Goal of the exercise: No pictures go into the copy. Write out every line below exactly.

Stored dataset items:
---+---

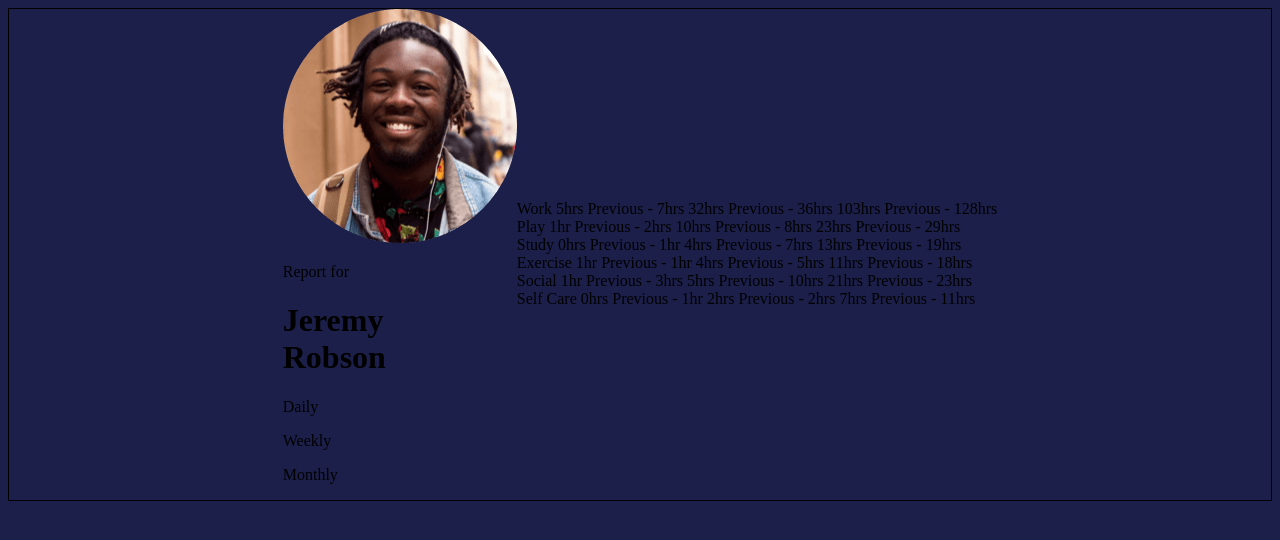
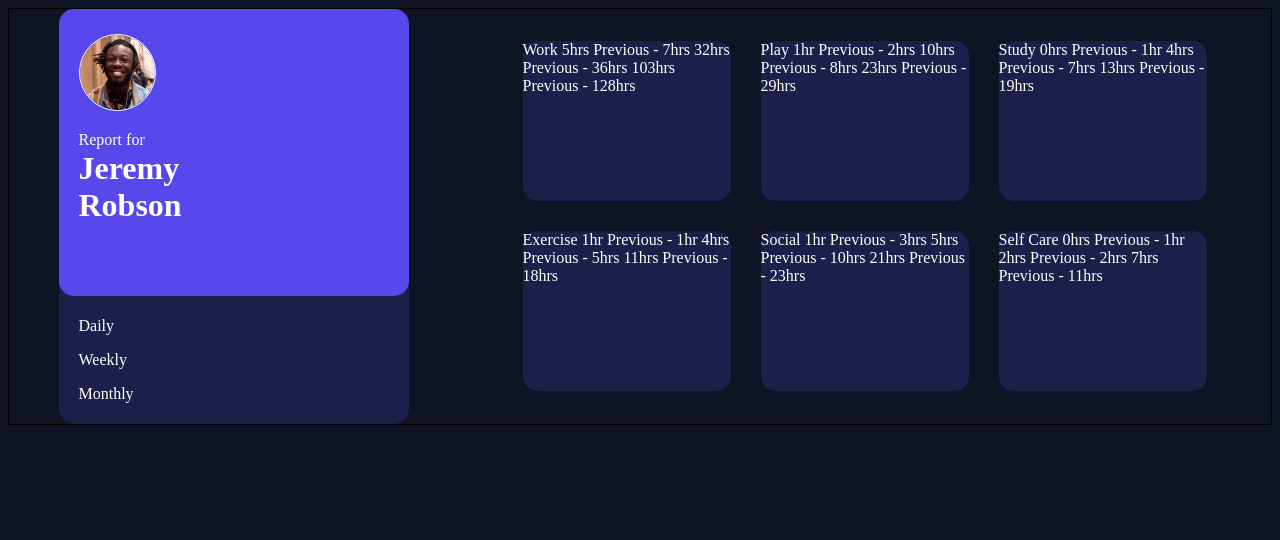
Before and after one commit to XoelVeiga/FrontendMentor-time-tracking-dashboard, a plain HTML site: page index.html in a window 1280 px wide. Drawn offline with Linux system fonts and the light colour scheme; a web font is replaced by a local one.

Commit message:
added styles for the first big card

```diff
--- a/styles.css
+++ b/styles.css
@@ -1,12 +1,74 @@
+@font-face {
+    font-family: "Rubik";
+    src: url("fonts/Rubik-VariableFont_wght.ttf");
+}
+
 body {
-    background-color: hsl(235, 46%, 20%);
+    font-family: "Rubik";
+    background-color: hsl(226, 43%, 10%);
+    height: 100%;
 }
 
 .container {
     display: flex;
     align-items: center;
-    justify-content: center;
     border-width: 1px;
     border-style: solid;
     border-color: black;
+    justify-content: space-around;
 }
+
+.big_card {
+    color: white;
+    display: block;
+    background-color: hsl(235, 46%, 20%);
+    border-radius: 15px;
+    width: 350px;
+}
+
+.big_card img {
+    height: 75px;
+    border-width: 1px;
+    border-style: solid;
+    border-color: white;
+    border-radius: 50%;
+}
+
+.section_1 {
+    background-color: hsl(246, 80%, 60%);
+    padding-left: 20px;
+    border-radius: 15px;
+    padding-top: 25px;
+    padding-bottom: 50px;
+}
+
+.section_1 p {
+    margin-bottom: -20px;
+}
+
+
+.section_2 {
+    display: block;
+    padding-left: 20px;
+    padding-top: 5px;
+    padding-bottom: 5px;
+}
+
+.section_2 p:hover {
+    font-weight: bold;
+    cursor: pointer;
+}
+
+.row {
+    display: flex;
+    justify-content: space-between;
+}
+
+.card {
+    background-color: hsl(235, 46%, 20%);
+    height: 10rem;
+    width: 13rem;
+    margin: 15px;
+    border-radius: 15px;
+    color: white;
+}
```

---+---

Answer section:
Before and after one commit to XoelVeiga/FrontendMentor-time-tracking-dashboard, a plain HTML site: page index.html in a window 1280 px wide. Drawn offline with Linux system fonts and the light colour scheme; a web font is replaced by a local one.

Commit message:
added styles for the first big card

```diff
--- a/styles.css
+++ b/styles.css
@@ -1,12 +1,74 @@
+@font-face {
+    font-family: "Rubik";
+    src: url("fonts/Rubik-VariableFont_wght.ttf");
+}
+
 body {
-    background-color: hsl(235, 46%, 20%);
+    font-family: "Rubik";
+    background-color: hsl(226, 43%, 10%);
+    height: 100%;
 }
 
 .container {
     display: flex;
     align-items: center;
-    justify-content: center;
     border-width: 1px;
     border-style: solid;
     border-color: black;
+    justify-content: space-around;
 }
+
+.big_card {
+    color: white;
+    display: block;
+    background-color: hsl(235, 46%, 20%);
+    border-radius: 15px;
+    width: 350px;
+}
+
+.big_card img {
+    height: 75px;
+    border-width: 1px;
+    border-style: solid;
+    border-color: white;
+    border-radius: 50%;
+}
+
+.section_1 {
+    background-color: hsl(246, 80%, 60%);
+    padding-left: 20px;
+    border-radius: 15px;
+    padding-top: 25px;
+    padding-bottom: 50px;
+}
+
+.section_1 p {
+    margin-bottom: -20px;
+}
+
+
+.section_2 {
+    display: block;
+    padding-left: 20px;
+    padding-top: 5px;
+    padding-bottom: 5px;
+}
+
+.section_2 p:hover {
+    font-weight: bold;
+    cursor: pointer;
+}
+
+.row {
+    display: flex;
+    justify-content: space-between;
+}
+
+.card {
+    background-color: hsl(235, 46%, 20%);
+    height: 10rem;
+    width: 13rem;
+    margin: 15px;
+    border-radius: 15px;
+    color: white;
+}
```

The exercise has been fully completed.